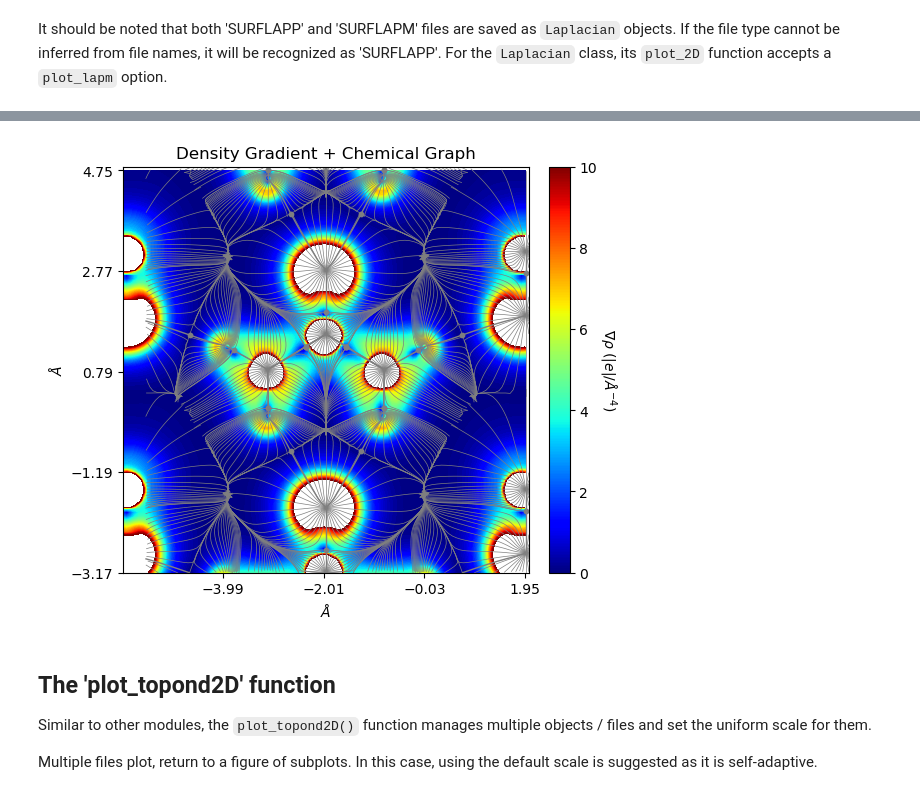
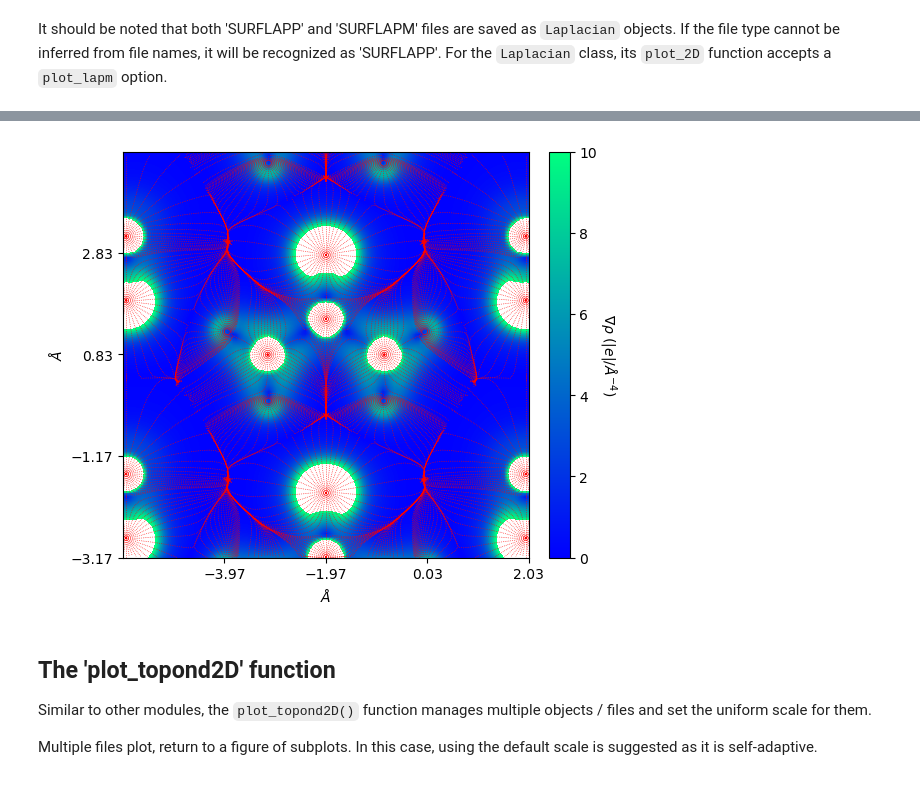
Before and after one commit to Spica-Vir/CRYSTALpytools-dev, a Jupyter notebook: examples/topond/topond.ipynb, the cells around one changed output, grey strips where cells are left out. Saved outputs shown, nothing was run; the diff lists cells and outputs as text; code cells hidden in the pictures.

```diff
--- a/examples/topond/topond.ipynb
+++ b/examples/topond/topond.ipynb
@@ -125,17 +168,16 @@ fig = lapp.plot_2D(plot_lapm=True, isovalues=None, overlay=mgraph, figsize=[6, 6
 # %%
 from CRYSTALpytools.topond import Gradient, ChemicalGraph
 import numpy as np
 
 levels = np.linspace(0, 10, 100)
 
 grho = Gradient.from_file('topo_urea.SURFGRHO', output='topo_urea.out')
 mgraph = ChemicalGraph.from_file('topo_urea.TRAJMOLG', output='topo_urea.out')
-fig = mgraph.plot_2D(cpt_color='tab:gray', traj_color='tab:gray',
-                     traj_linestyle='-', traj_linewidth=0.5, figsize=[6, 6],
-                     add_title=False, overlay=grho, isovalues=None, levels=levels,
-                     colorplot=True, lineplot=False)
+fig = mgraph.plot_2D(cpt_marker=None, traj_weight=0,
+                     overlay=grho, isovalues=None, levels=levels, colorplot=True, colormap='winter', lineplot=False,
+                     figsize=[6, 6], title=None)
 # %% [output]
-[figure, old version]
+[figure, new version]
 # %% [markdown]
 ## The 'plot_topond2D' function
 
```
Also changed, not shown: parts of 24 cells of this notebook, 13 other files.
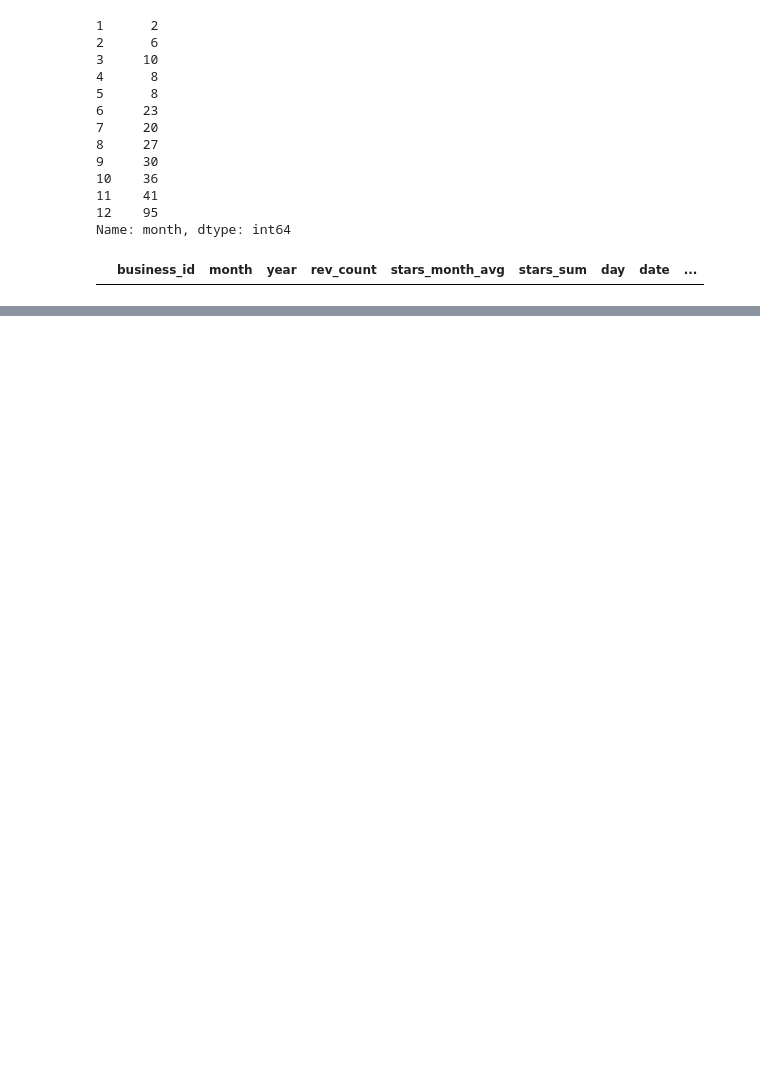
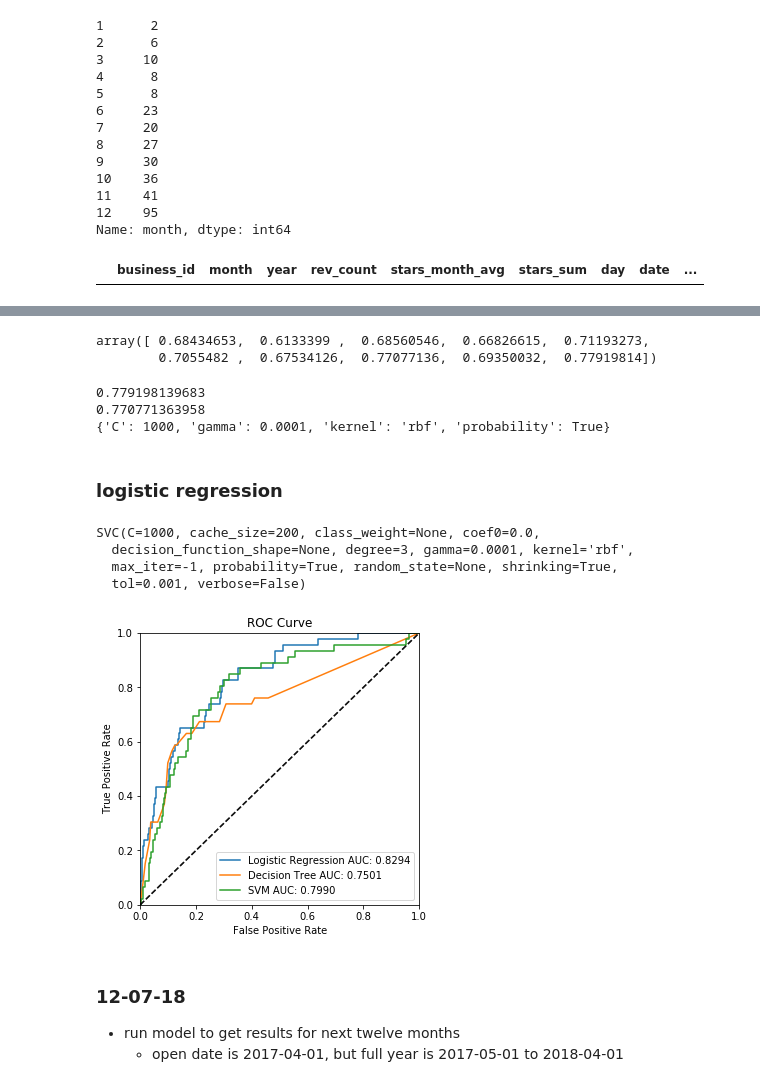
Before and after one commit to ChrisIck/DS101_Project, a Jupyter notebook: yelp_eda_prod.ipynb, the cells around one changed output, grey strips where cells are left out. Drawn from its saved outputs; the diff is of its cells as text; code cells hidden in the pictures; blank space fills up the shorter version.

```diff
--- a/yelp_eda_prod.ipynb
+++ b/yelp_eda_prod.ipynb
@@ -504,0 +718,21 @@ array([0.02782734, 0.08882804, 0.17711075, 0.13734051, 0.08560519,
+# %%
+svm_grid_search.cv_results_['mean_test_score']
+# %% [output]
+array([ 0.68434653,  0.6133399 ,  0.68560546,  0.66826615,  0.71193273,
+        0.7055482 ,  0.67534126,  0.77077136,  0.69350032,  0.77919814])
+# %%
+# 1 std rule
+best_1 = svm_grid_search.best_score_
+std = svm_grid_search.cv_results_['std_test_score'][svm_grid_search.best_index_]
+best_within_1std = min(svm_grid_search.cv_results_['mean_test_score'][svm_grid_search.cv_results_['mean_test_score'] >
+                                             (best_1 - std)])
+idx_best_within_1std = np.argwhere(svm_grid_search.cv_results_['mean_test_score'] == best_within_1std)[0][0]
+print(best_1)
+print(best_within_1std)
+print(svm_grid_search.cv_results_['params'][idx_best_within_1std])
+# %% [output]
+0.779198139683
+0.770771363958
+{'C': 1000, 'gamma': 0.0001, 'kernel': 'rbf', 'probability': True}
+# %% [markdown]
+### logistic regression
@@ -504,0 +765,43 @@ array([0.02782734, 0.08882804, 0.17711075, 0.13734051, 0.08560519,
+# %%
+baseline = LogisticRegression()
+baseline.fit(X_train, y_train)
+lr = LogisticRegression(C=0.1, penalty='l1')
+lr.fit(X_train, y_train)
+dt = DecisionTreeClassifier(min_samples_leaf=32, min_samples_split=32)
+dt.fit(X_train, y_train)
+svm = SVC(C=1000, gamma=0.0001, kernel='rbf', probability=True)
+svm.fit(X_train, y_train)
+# %% [output]
+SVC(C=1000, cache_size=200, class_weight=None, coef0=0.0,
+  decision_function_shape=None, degree=3, gamma=0.0001, kernel='rbf',
+  max_iter=-1, probability=True, random_state=None, shrinking=True,
+  tol=0.001, verbose=False)
+# %%
+from sklearn.metrics import roc_curve, auc
+plt.figure(figsize=(5,5))
+# models = [lr_grid_search, dt_grid_search, svm_grid_search]
+models = [lr, dt, svm]
+models_l = ['Logistic Regression', 'Decision Tree', 'SVM']
+
+for i, model in enumerate(models):
+    predict = model.predict_proba(X_test)
+    fpr, tpr, thres = roc_curve(y_test, predict[:,1])
+    auc_score = auc(fpr, tpr)
+
+    plt.plot(fpr, tpr, label=(models_l[i] + ' AUC: {:2.4f}'.format(auc_score)))
+
+plt.plot([[0,0],[1,1]], 'k--', label='', alpha=.75)
+plt.xlim([0.0, 1.0])
+plt.ylim([0.0, 1.0])
+plt.xlabel('False Positive Rate')
+plt.ylabel('True Positive Rate')
+plt.title('ROC Curve')
+plt.legend(loc="lower right")
+# plt.show()
+plt.savefig('roc_curve')
+# %% [output]
+[figure, added]
+# %% [markdown]
+### 12-07-18
+- run model to get results for next twelve months
+    - open date is 2017-04-01, but full year is 2017-05-01 to 2018-04-01
```
Also changed, not shown: parts of 54 cells of this notebook.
___
PROBLEM DESCRIPTION
Would you return the material above exactly, apart from its pictures?

WRITTEN RESPONSE
Before and after one commit to Spica-Vir/CRYSTALpytools-dev, a Jupyter notebook: examples/topond/topond.ipynb, the cells around one changed output, grey strips where cells are left out. Saved outputs shown, nothing was run; the diff lists cells and outputs as text; code cells hidden in the pictures.

```diff
--- a/examples/topond/topond.ipynb
+++ b/examples/topond/topond.ipynb
@@ -125,17 +168,16 @@ fig = lapp.plot_2D(plot_lapm=True, isovalues=None, overlay=mgraph, figsize=[6, 6
 # %%
 from CRYSTALpytools.topond import Gradient, ChemicalGraph
 import numpy as np
 
 levels = np.linspace(0, 10, 100)
 
 grho = Gradient.from_file('topo_urea.SURFGRHO', output='topo_urea.out')
 mgraph = ChemicalGraph.from_file('topo_urea.TRAJMOLG', output='topo_urea.out')
-fig = mgraph.plot_2D(cpt_color='tab:gray', traj_color='tab:gray',
-                     traj_linestyle='-', traj_linewidth=0.5, figsize=[6, 6],
-                     add_title=False, overlay=grho, isovalues=None, levels=levels,
-                     colorplot=True, lineplot=False)
+fig = mgraph.plot_2D(cpt_marker=None, traj_weight=0,
+                     overlay=grho, isovalues=None, levels=levels, colorplot=True, colormap='winter', lineplot=False,
+                     figsize=[6, 6], title=None)
 # %% [output]
-[figure, old version]
+[figure, new version]
 # %% [markdown]
 ## The 'plot_topond2D' function
 
```
Also changed, not shown: parts of 24 cells of this notebook, 13 other files.
Before and after one commit to ChrisIck/DS101_Project, a Jupyter notebook: yelp_eda_prod.ipynb, the cells around one changed output, grey strips where cells are left out. Drawn from its saved outputs; the diff is of its cells as text; code cells hidden in the pictures; blank space fills up the shorter version.

```diff
--- a/yelp_eda_prod.ipynb
+++ b/yelp_eda_prod.ipynb
@@ -504,0 +718,21 @@ array([0.02782734, 0.08882804, 0.17711075, 0.13734051, 0.08560519,
+# %%
+svm_grid_search.cv_results_['mean_test_score']
+# %% [output]
+array([ 0.68434653,  0.6133399 ,  0.68560546,  0.66826615,  0.71193273,
+        0.7055482 ,  0.67534126,  0.77077136,  0.69350032,  0.77919814])
+# %%
+# 1 std rule
+best_1 = svm_grid_search.best_score_
+std = svm_grid_search.cv_results_['std_test_score'][svm_grid_search.best_index_]
+best_within_1std = min(svm_grid_search.cv_results_['mean_test_score'][svm_grid_search.cv_results_['mean_test_score'] >
+                                             (best_1 - std)])
+idx_best_within_1std = np.argwhere(svm_grid_search.cv_results_['mean_test_score'] == best_within_1std)[0][0]
+print(best_1)
+print(best_within_1std)
+print(svm_grid_search.cv_results_['params'][idx_best_within_1std])
+# %% [output]
+0.779198139683
+0.770771363958
+{'C': 1000, 'gamma': 0.0001, 'kernel': 'rbf', 'probability': True}
+# %% [markdown]
+### logistic regression
@@ -504,0 +765,43 @@ array([0.02782734, 0.08882804, 0.17711075, 0.13734051, 0.08560519,
+# %%
+baseline = LogisticRegression()
+baseline.fit(X_train, y_train)
+lr = LogisticRegression(C=0.1, penalty='l1')
+lr.fit(X_train, y_train)
+dt = DecisionTreeClassifier(min_samples_leaf=32, min_samples_split=32)
+dt.fit(X_train, y_train)
+svm = SVC(C=1000, gamma=0.0001, kernel='rbf', probability=True)
+svm.fit(X_train, y_train)
+# %% [output]
+SVC(C=1000, cache_size=200, class_weight=None, coef0=0.0,
+  decision_function_shape=None, degree=3, gamma=0.0001, kernel='rbf',
+  max_iter=-1, probability=True, random_state=None, shrinking=True,
+  tol=0.001, verbose=False)
+# %%
+from sklearn.metrics import roc_curve, auc
+plt.figure(figsize=(5,5))
+# models = [lr_grid_search, dt_grid_search, svm_grid_search]
+models = [lr, dt, svm]
+models_l = ['Logistic Regression', 'Decision Tree', 'SVM']
+
+for i, model in enumerate(models):
+    predict = model.predict_proba(X_test)
+    fpr, tpr, thres = roc_curve(y_test, predict[:,1])
+    auc_score = auc(fpr, tpr)
+
+    plt.plot(fpr, tpr, label=(models_l[i] + ' AUC: {:2.4f}'.format(auc_score)))
+
+plt.plot([[0,0],[1,1]], 'k--', label='', alpha=.75)
+plt.xlim([0.0, 1.0])
+plt.ylim([0.0, 1.0])
+plt.xlabel('False Positive Rate')
+plt.ylabel('True Positive Rate')
+plt.title('ROC Curve')
+plt.legend(loc="lower right")
+# plt.show()
+plt.savefig('roc_curve')
+# %% [output]
+[figure, added]
+# %% [markdown]
+### 12-07-18
+- run model to get results for next twelve months
+    - open date is 2017-04-01, but full year is 2017-05-01 to 2018-04-01
```
Also changed, not shown: parts of 54 cells of this notebook.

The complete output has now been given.